BEGIN

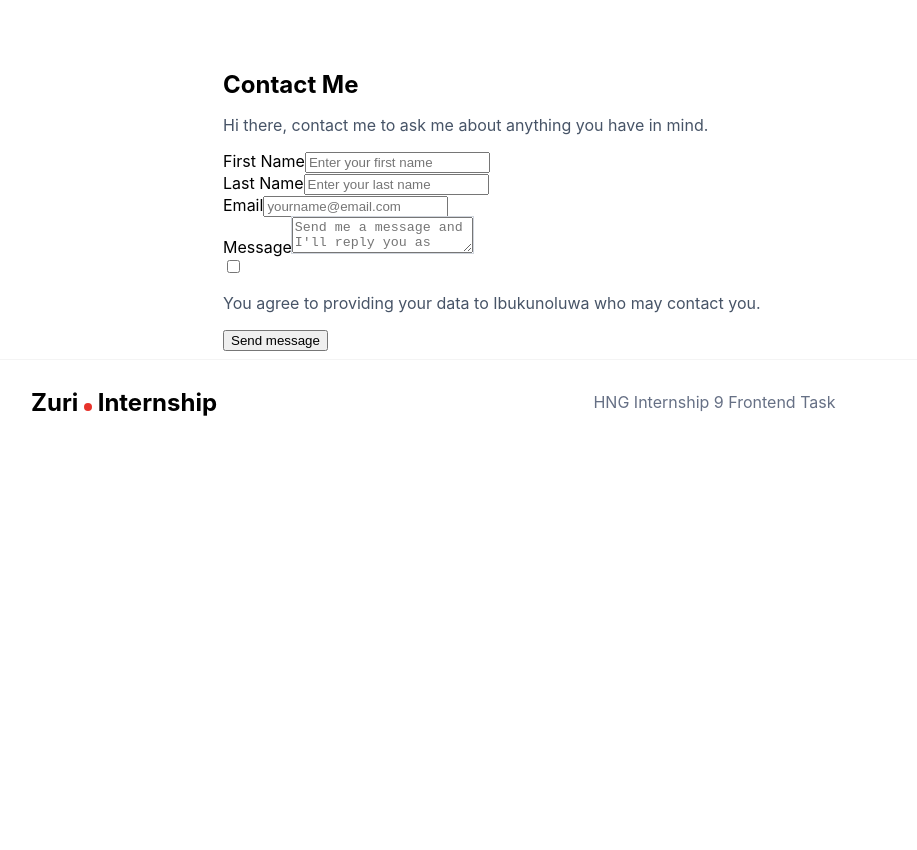
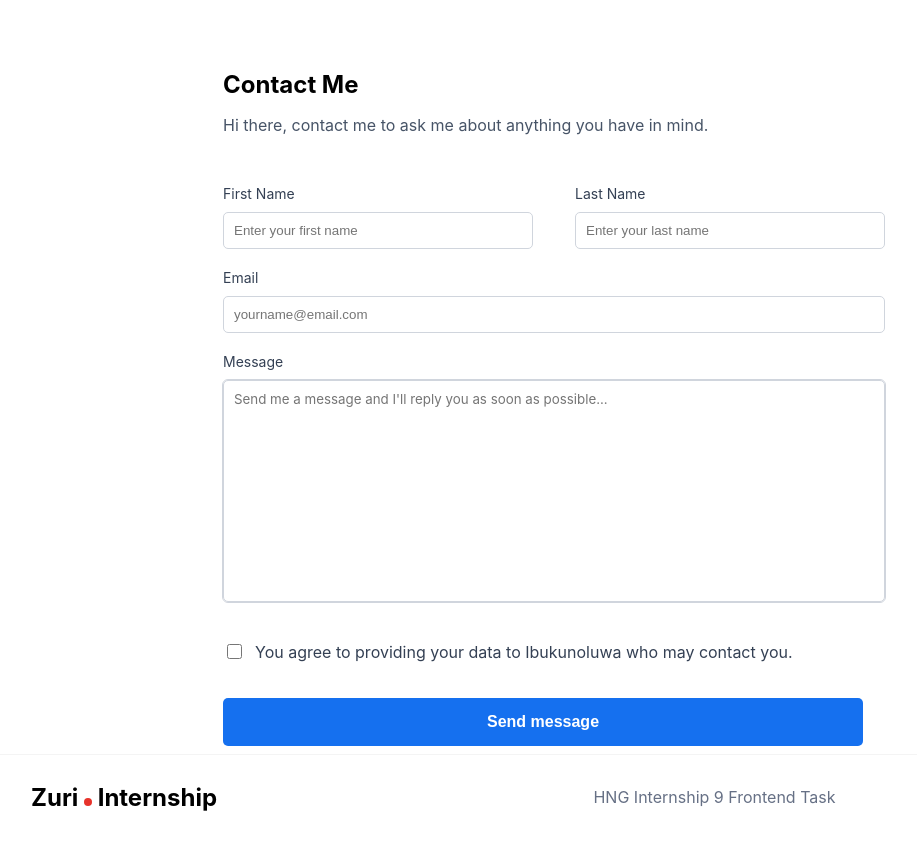
Before and after one commit to MadeByIbukunoluwa/HNGtask1, a React (Vite) app: page /contact in a window 1280 px wide. Shown: the top 850 px of the page, without its empty margins (97-1014 px from the left). Before the commit the page ends 800 px from the top, so only its background shows below. Built offline with nearby package versions, Linux system fonts and the light colour scheme.

Commit message:
styling: added styling to the container and button

```diff
--- a/src/Pages/Contact/Contact.css
+++ b/src/Pages/Contact/Contact.css
@@ -23,3 +23,83 @@
 .contact_container p {
     color: #475467;
 }
+.contact_form {
+    margin-top: 50px;
+    display: flex;
+    flex-direction: column;
+    gap: 20px;
+}
+
+.contact_form label {
+    display: block;
+    margin-bottom: 10px;
+    color: #344054;
+    font-size: 14px;
+}
+
+.contact_form input {
+    width: 100%;
+    padding: 10px;
+    border: 1px solid #d0d5dd;
+    border-radius: 5px;
+}
+
+.contact_form input:focus {
+    outline: 1px solid rgba(132, 202, 255, 1);
+}
+
+.form_message textarea {
+    width: 100%;
+    height: 200px;
+    resize: none;
+    border-radius: 5px;
+    border: 1px solid #d0d5dd;
+    padding: 10px;
+    font-family: inherit;
+}
+
+.form_message textarea:focus {
+    outline: 1px solid rgba(132, 202, 255, 1);
+}
+
+.form_message p {
+    margin-top: 3px;
+    font-size: 14px;
+    color: red;
+}
+
+.form_names {
+    display: flex;
+    justify-content: space-between;
+    gap: 10px;
+}
+
+.form_names div {
+    width: 45%;
+}
+
+.form_confirm {
+    display: flex;
+    gap: 10px;
+    align-items: center;
+}
+
+.form_confirm input {
+    height: 15px;
+    width: 15px;
+}
+
+.form_confirm p {
+    color: #344054;
+}
+
+.contact_form button {
+    background-color: #1570ef;
+    cursor: pointer;
+    padding: 15px 0;
+    border: none;
+    border-radius: 5px;
+    color: white;
+    font-size: 16px;
+    font-weight: 600;
+}
```
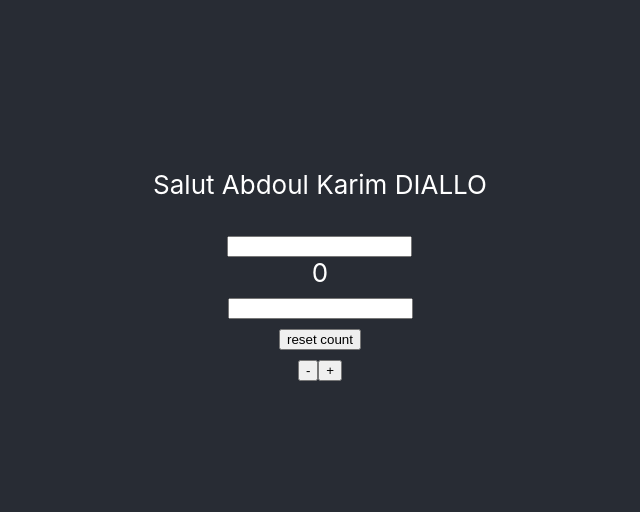
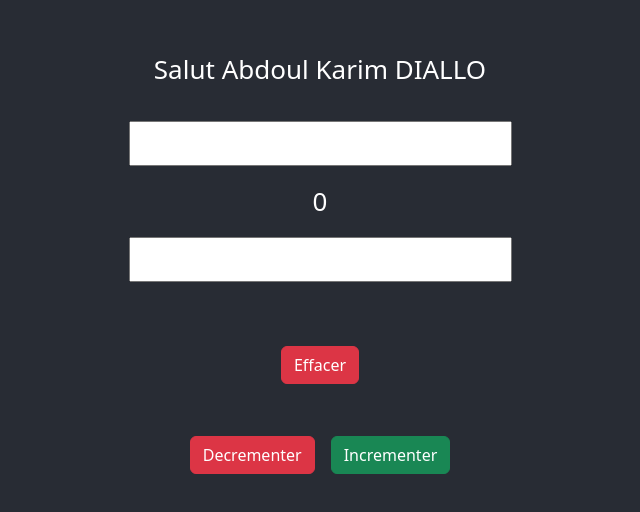
Before and after one commit to abdoulkarim20/learning-react-hooks, a React (Create React App) app: page / in a window 1280 px wide. Shown: the part 138-650 px from the top of the page, without its empty margins (320-960 px from the left). Built offline with nearby package versions, Linux system fonts and the light colour scheme.

Commit message:
add dependencices bootstrap in to project and costums the style project

```diff
--- a/package.json
+++ b/package.json
@@ -6,6 +6,7 @@
     "@testing-library/jest-dom": "^5.16.5",
     "@testing-library/react": "^13.4.0",
     "@testing-library/user-event": "^13.5.0",
+    "bootstrap": "^5.2.2",
     "react": "^18.2.0",
     "react-dom": "^18.2.0",
     "react-scripts": "5.0.1",
--- a/src/App.js
+++ b/src/App.js
@@ -1,8 +1,20 @@
 import './App.css';
-import React, { useState, useEffect,useRef } from 'react';
+import React, { useState, useEffect, useRef, useReducer } from 'react';
+const initialState = {
+  count: 0,
+  intValue: null
+}
+function reducer(state, action) {
+  switch (action.type) {
+    case "change": {
+
+    }
+  }
+}
 
 function App() {
-  const inpupRef=useRef();
+  const [state, dispatch] = useReducer(reducer, initialState);
+  const inpupRef = useRef();
   const [name, setName] = useState("Abdoul Karim DIALLO");
   const [count, setCount] = useState(0);
   const [value, setValue] = useState(null);
@@ -10,12 +22,12 @@ function App() {
   const [color, setColor] = useState("#ffffff");
   const handleOnchange = (e) => { setValue(e.target.value) };
   const onIncrement = () => {
-    inpupRef.current.value=null;
+    inpupRef.current.value = null;
     setValue(null);
     !!value && setCount(count + parseInt(value))
   }
   const onDecrement = () => {
-    inpupRef.current.value=null;
+    inpupRef.current.value = null;
     setValue(null);
     /*controle de flux*/
     !!value && setCount(count - parseInt(value))
@@ -31,19 +43,19 @@ function App() {
           <p>
             Salut {name}
           </p>
-          <input onChange={(e) => { setName(e.target.value) }}></input>
+          <input className='my-3' onChange={(e) => { setName(e.target.value) }}></input>
         </div>
         <div style={{ color: color }}>
           {count}
-          <div>
+          <div className='my-3'>
             <input ref={inpupRef} type="number" onChange={handleOnchange}></input>
           </div>
           <div>
-            <button onClick={resetCount}>reset count</button>
+            <button className='mt-5 btn btn-danger' onClick={resetCount}>Effacer</button>
           </div>
-          <div>
-            <button onClick={onDecrement}>-</button>
-            <button onClick={onIncrement}>+</button>
+          <div className='mt-5'>
+            <button className='btn btn-danger mx-2' onClick={onDecrement}>Decrementer</button>
+            <button className='btn btn-success mx-2' onClick={onIncrement}>Incrementer</button>
           </div>
         </div>
       </header>
--- a/src/index.js
+++ b/src/index.js
@@ -3,6 +3,10 @@ import ReactDOM from 'react-dom/client';
 import './index.css';
 import App from './App';
 import reportWebVitals from './reportWebVitals';
+/*Bootstrap css*/
+import "bootstrap/dist/css/bootstrap.min.css";
+/*Bootstrap bundljs*/
+import "bootstrap/dist/js/bootstrap.bundle.min";
 
 const root = ReactDOM.createRoot(document.getElementById('root'));
 root.render(
```
Also changed, not shown: 1 other file (tests, documents, lock files or other folders).
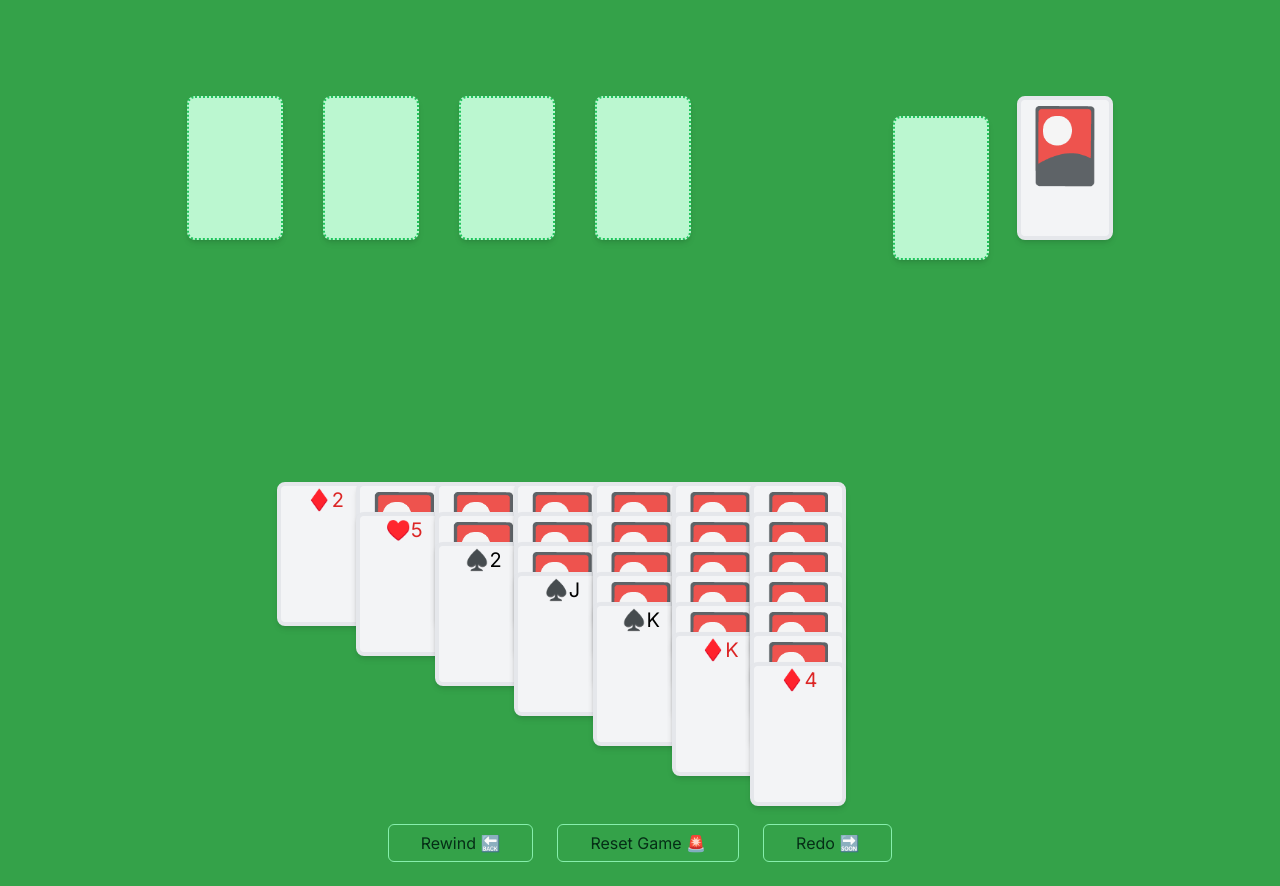
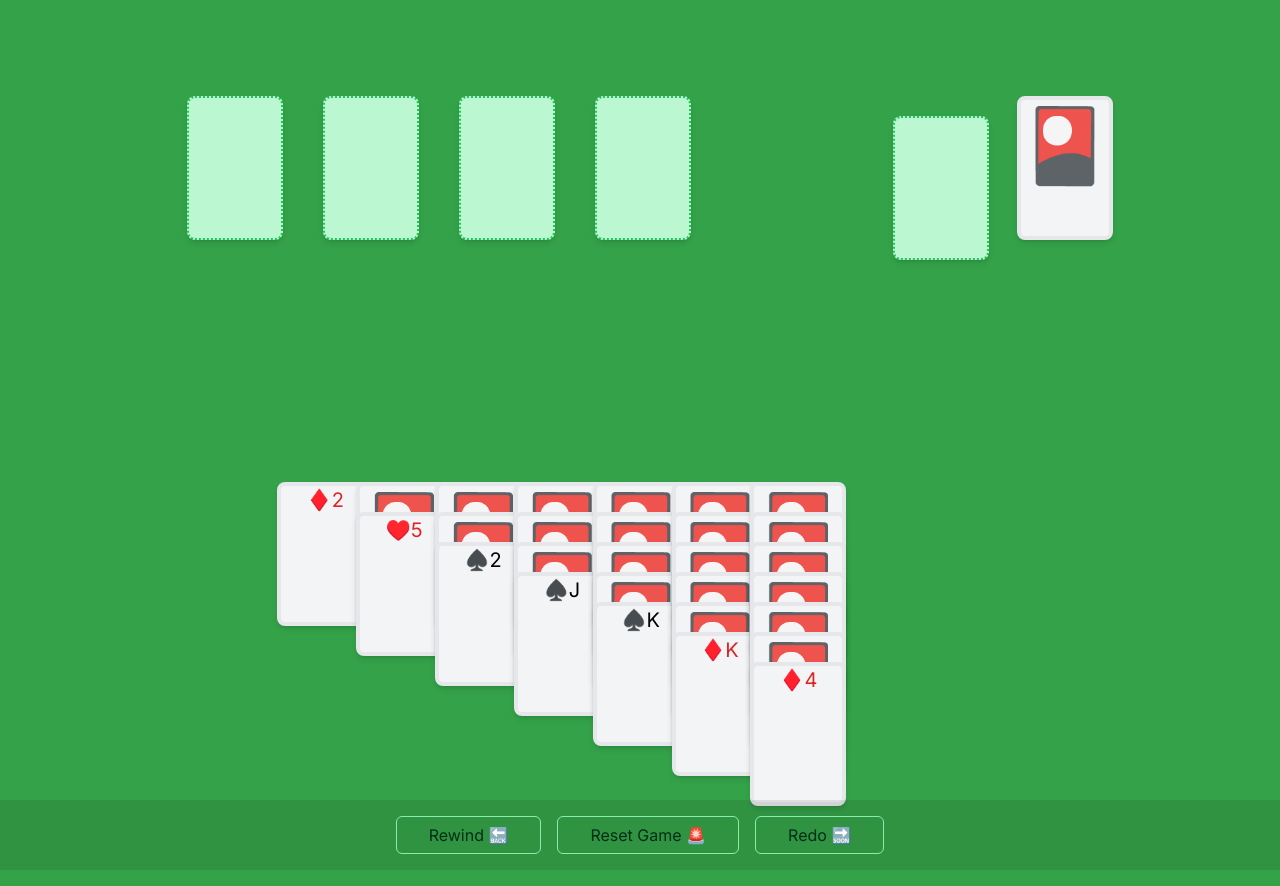
Before and after one commit to hasToggle/solitaire-srsly, a Next.js app: page / in a window 1280 px wide. Built offline with nearby package versions, Linux system fonts and the light colour scheme.

Commit message:
add subtle background color to footer, so fancy

```diff
--- a/app/page.tsx
+++ b/app/page.tsx
@@ -82,8 +82,8 @@ export default function Home() {
           </div>
         </div>
       </main>
-      <footer className="flex justify-center gap-x-6 p-6">
-        <button className="rounded-md border border-green-300 px-8 py-1.5 text-green-950 transition ease-in-out hover:bg-white">
+      <footer className="relative z-50 flex justify-center gap-x-4 bg-black/[.09] p-4">
+        <button className="z-10 rounded-md border border-green-300 px-8 py-1.5 text-green-950 transition ease-in-out hover:bg-white">
           Rewind 🔙
         </button>
         <button
```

END

**Problem to work on**
Each record must be repeated exactly, and no picture may be carried over.

**Response area**
Before and after one commit to MadeByIbukunoluwa/HNGtask1, a React (Vite) app: page /contact in a window 1280 px wide. Shown: the top 850 px of the page, without its empty margins (97-1014 px from the left). Before the commit the page ends 800 px from the top, so only its background shows below. Built offline with nearby package versions, Linux system fonts and the light colour scheme.

Commit message:
styling: added styling to the container and button

```diff
--- a/src/Pages/Contact/Contact.css
+++ b/src/Pages/Contact/Contact.css
@@ -23,3 +23,83 @@
 .contact_container p {
     color: #475467;
 }
+.contact_form {
+    margin-top: 50px;
+    display: flex;
+    flex-direction: column;
+    gap: 20px;
+}
+
+.contact_form label {
+    display: block;
+    margin-bottom: 10px;
+    color: #344054;
+    font-size: 14px;
+}
+
+.contact_form input {
+    width: 100%;
+    padding: 10px;
+    border: 1px solid #d0d5dd;
+    border-radius: 5px;
+}
+
+.contact_form input:focus {
+    outline: 1px solid rgba(132, 202, 255, 1);
+}
+
+.form_message textarea {
+    width: 100%;
+    height: 200px;
+    resize: none;
+    border-radius: 5px;
+    border: 1px solid #d0d5dd;
+    padding: 10px;
+    font-family: inherit;
+}
+
+.form_message textarea:focus {
+    outline: 1px solid rgba(132, 202, 255, 1);
+}
+
+.form_message p {
+    margin-top: 3px;
+    font-size: 14px;
+    color: red;
+}
+
+.form_names {
+    display: flex;
+    justify-content: space-between;
+    gap: 10px;
+}
+
+.form_names div {
+    width: 45%;
+}
+
+.form_confirm {
+    display: flex;
+    gap: 10px;
+    align-items: center;
+}
+
+.form_confirm input {
+    height: 15px;
+    width: 15px;
+}
+
+.form_confirm p {
+    color: #344054;
+}
+
+.contact_form button {
+    background-color: #1570ef;
+    cursor: pointer;
+    padding: 15px 0;
+    border: none;
+    border-radius: 5px;
+    color: white;
+    font-size: 16px;
+    font-weight: 600;
+}
```
Before and after one commit to abdoulkarim20/learning-react-hooks, a React (Create React App) app: page / in a window 1280 px wide. Shown: the part 138-650 px from the top of the page, without its empty margins (320-960 px from the left). Built offline with nearby package versions, Linux system fonts and the light colour scheme.

Commit message:
add dependencices bootstrap in to project and costums the style project

```diff
--- a/package.json
+++ b/package.json
@@ -6,6 +6,7 @@
     "@testing-library/jest-dom": "^5.16.5",
     "@testing-library/react": "^13.4.0",
     "@testing-library/user-event": "^13.5.0",
+    "bootstrap": "^5.2.2",
     "react": "^18.2.0",
     "react-dom": "^18.2.0",
     "react-scripts": "5.0.1",
--- a/src/App.js
+++ b/src/App.js
@@ -1,8 +1,20 @@
 import './App.css';
-import React, { useState, useEffect,useRef } from 'react';
+import React, { useState, useEffect, useRef, useReducer } from 'react';
+const initialState = {
+  count: 0,
+  intValue: null
+}
+function reducer(state, action) {
+  switch (action.type) {
+    case "change": {
+
+    }
+  }
+}
 
 function App() {
-  const inpupRef=useRef();
+  const [state, dispatch] = useReducer(reducer, initialState);
+  const inpupRef = useRef();
   const [name, setName] = useState("Abdoul Karim DIALLO");
   const [count, setCount] = useState(0);
   const [value, setValue] = useState(null);
@@ -10,12 +22,12 @@ function App() {
   const [color, setColor] = useState("#ffffff");
   const handleOnchange = (e) => { setValue(e.target.value) };
   const onIncrement = () => {
-    inpupRef.current.value=null;
+    inpupRef.current.value = null;
     setValue(null);
     !!value && setCount(count + parseInt(value))
   }
   const onDecrement = () => {
-    inpupRef.current.value=null;
+    inpupRef.current.value = null;
     setValue(null);
     /*controle de flux*/
     !!value && setCount(count - parseInt(value))
@@ -31,19 +43,19 @@ function App() {
           <p>
             Salut {name}
           </p>
-          <input onChange={(e) => { setName(e.target.value) }}></input>
+          <input className='my-3' onChange={(e) => { setName(e.target.value) }}></input>
         </div>
         <div style={{ color: color }}>
           {count}
-          <div>
+          <div className='my-3'>
             <input ref={inpupRef} type="number" onChange={handleOnchange}></input>
           </div>
           <div>
-            <button onClick={resetCount}>reset count</button>
+            <button className='mt-5 btn btn-danger' onClick={resetCount}>Effacer</button>
           </div>
-          <div>
-            <button onClick={onDecrement}>-</button>
-            <button onClick={onIncrement}>+</button>
+          <div className='mt-5'>
+            <button className='btn btn-danger mx-2' onClick={onDecrement}>Decrementer</button>
+            <button className='btn btn-success mx-2' onClick={onIncrement}>Incrementer</button>
           </div>
         </div>
       </header>
--- a/src/index.js
+++ b/src/index.js
@@ -3,6 +3,10 @@ import ReactDOM from 'react-dom/client';
 import './index.css';
 import App from './App';
 import reportWebVitals from './reportWebVitals';
+/*Bootstrap css*/
+import "bootstrap/dist/css/bootstrap.min.css";
+/*Bootstrap bundljs*/
+import "bootstrap/dist/js/bootstrap.bundle.min";
 
 const root = ReactDOM.createRoot(document.getElementById('root'));
 root.render(
```
Also changed, not shown: 1 other file (tests, documents, lock files or other folders).
Before and after one commit to hasToggle/solitaire-srsly, a Next.js app: page / in a window 1280 px wide. Built offline with nearby package versions, Linux system fonts and the light colour scheme.

Commit message:
add subtle background color to footer, so fancy

```diff
--- a/app/page.tsx
+++ b/app/page.tsx
@@ -82,8 +82,8 @@ export default function Home() {
           </div>
         </div>
       </main>
-      <footer className="flex justify-center gap-x-6 p-6">
-        <button className="rounded-md border border-green-300 px-8 py-1.5 text-green-950 transition ease-in-out hover:bg-white">
+      <footer className="relative z-50 flex justify-center gap-x-4 bg-black/[.09] p-4">
+        <button className="z-10 rounded-md border border-green-300 px-8 py-1.5 text-green-950 transition ease-in-out hover:bg-white">
           Rewind 🔙
         </button>
         <button
```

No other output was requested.